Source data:

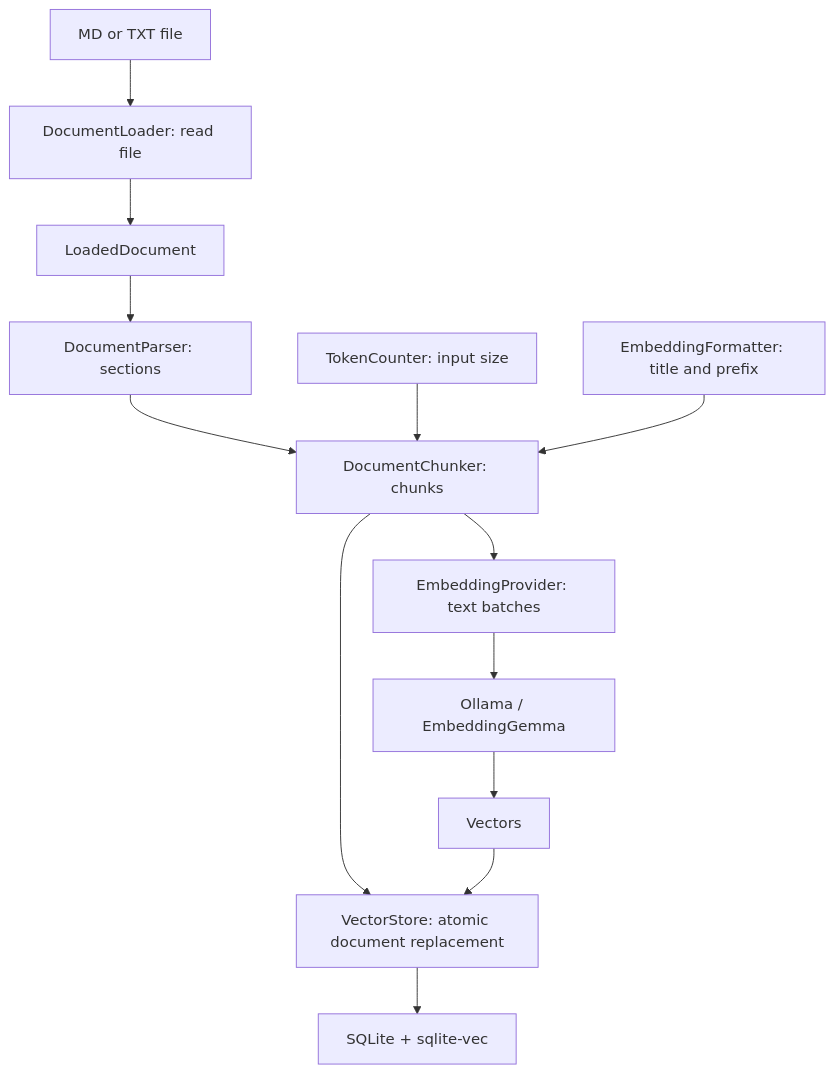
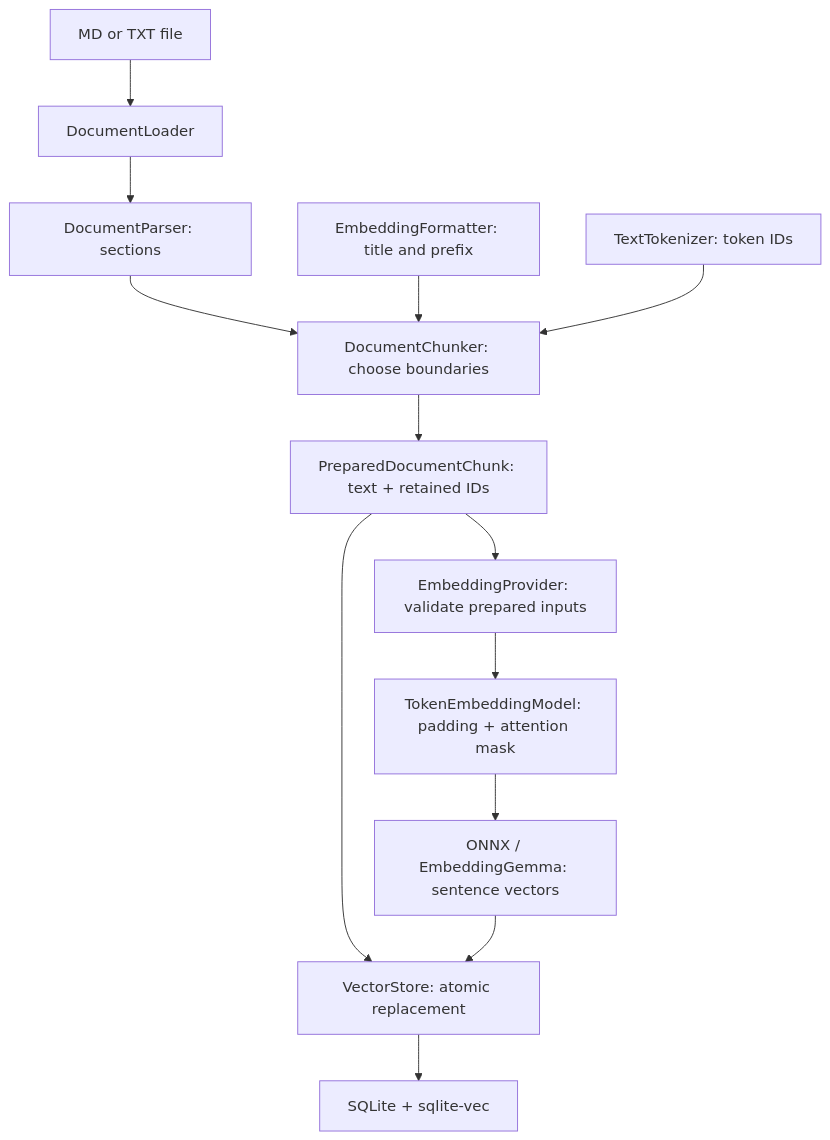
The first of 2 diagrams in README.md (ichernetskii/multimodal-rag-knowledge-base), drawn with Mermaid before and after one commit. The commit also changed other lines of this file and 30 other files, not shown here.

````diff
--- a/README.md
+++ b/README.md
@@ -74,15 +90,15 @@
 ```mermaid
 flowchart TD
-  F["MD or TXT file"] --> L["DocumentLoader: read file"]
-  L --> D["LoadedDocument"]
-  D --> P["DocumentParser: sections"]
-  P --> C["DocumentChunker: chunks"]
-  T["TokenCounter: input size"] --> C
+  F["MD or TXT file"] --> L["DocumentLoader"]
+  L --> P["DocumentParser: sections"]
+  P --> C["DocumentChunker: choose boundaries"]
   M["EmbeddingFormatter: title and prefix"] --> C
-  C --> B["EmbeddingProvider: text batches"]
-  B --> O["Ollama / EmbeddingGemma"]
-  O --> V["Vectors"]
-  C --> S["VectorStore: atomic document replacement"]
-  V --> S
+  T["TextTokenizer: token IDs"] --> C
+  C --> D["PreparedDocumentChunk: text + retained IDs"]
+  D --> E["EmbeddingProvider: validate prepared inputs"]
+  E --> R["TokenEmbeddingModel: padding + attention mask"]
+  R --> O["ONNX / EmbeddingGemma: sentence vectors"]
+  D --> S["VectorStore: atomic replacement"]
+  O --> S
   S --> DB["SQLite + sqlite-vec"]
 ```
````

__Exercise requirements__: Write out each line exactly, starting with the line that contains "flowchart TD" and stopping after the last line of the data.

__Answer for the task__:
 flowchart TD
-  F["MD or TXT file"] --> L["DocumentLoader: read file"]
-  L --> D["LoadedDocument"]
-  D --> P["DocumentParser: sections"]
-  P --> C["DocumentChunker: chunks"]
-  T["TokenCounter: input size"] --> C
+  F["MD or TXT file"] --> L["DocumentLoader"]
+  L --> P["DocumentParser: sections"]
+  P --> C["DocumentChunker: choose boundaries"]
   M["EmbeddingFormatter: title and prefix"] --> C
-  C --> B["EmbeddingProvider: text batches"]
-  B --> O["Ollama / EmbeddingGemma"]
-  O --> V["Vectors"]
-  C --> S["VectorStore: atomic document replacement"]
-  V --> S
+  T["TextTokenizer: token IDs"] --> C
+  C --> D["PreparedDocumentChunk: text + retained IDs"]
+  D --> E["EmbeddingProvider: validate prepared inputs"]
+  E --> R["TokenEmbeddingModel: padding + attention mask"]
+  R --> O["ONNX / EmbeddingGemma: sentence vectors"]
+  D --> S["VectorStore: atomic replacement"]
+  O --> S
   S --> DB["SQLite + sqlite-vec"]
 ```
````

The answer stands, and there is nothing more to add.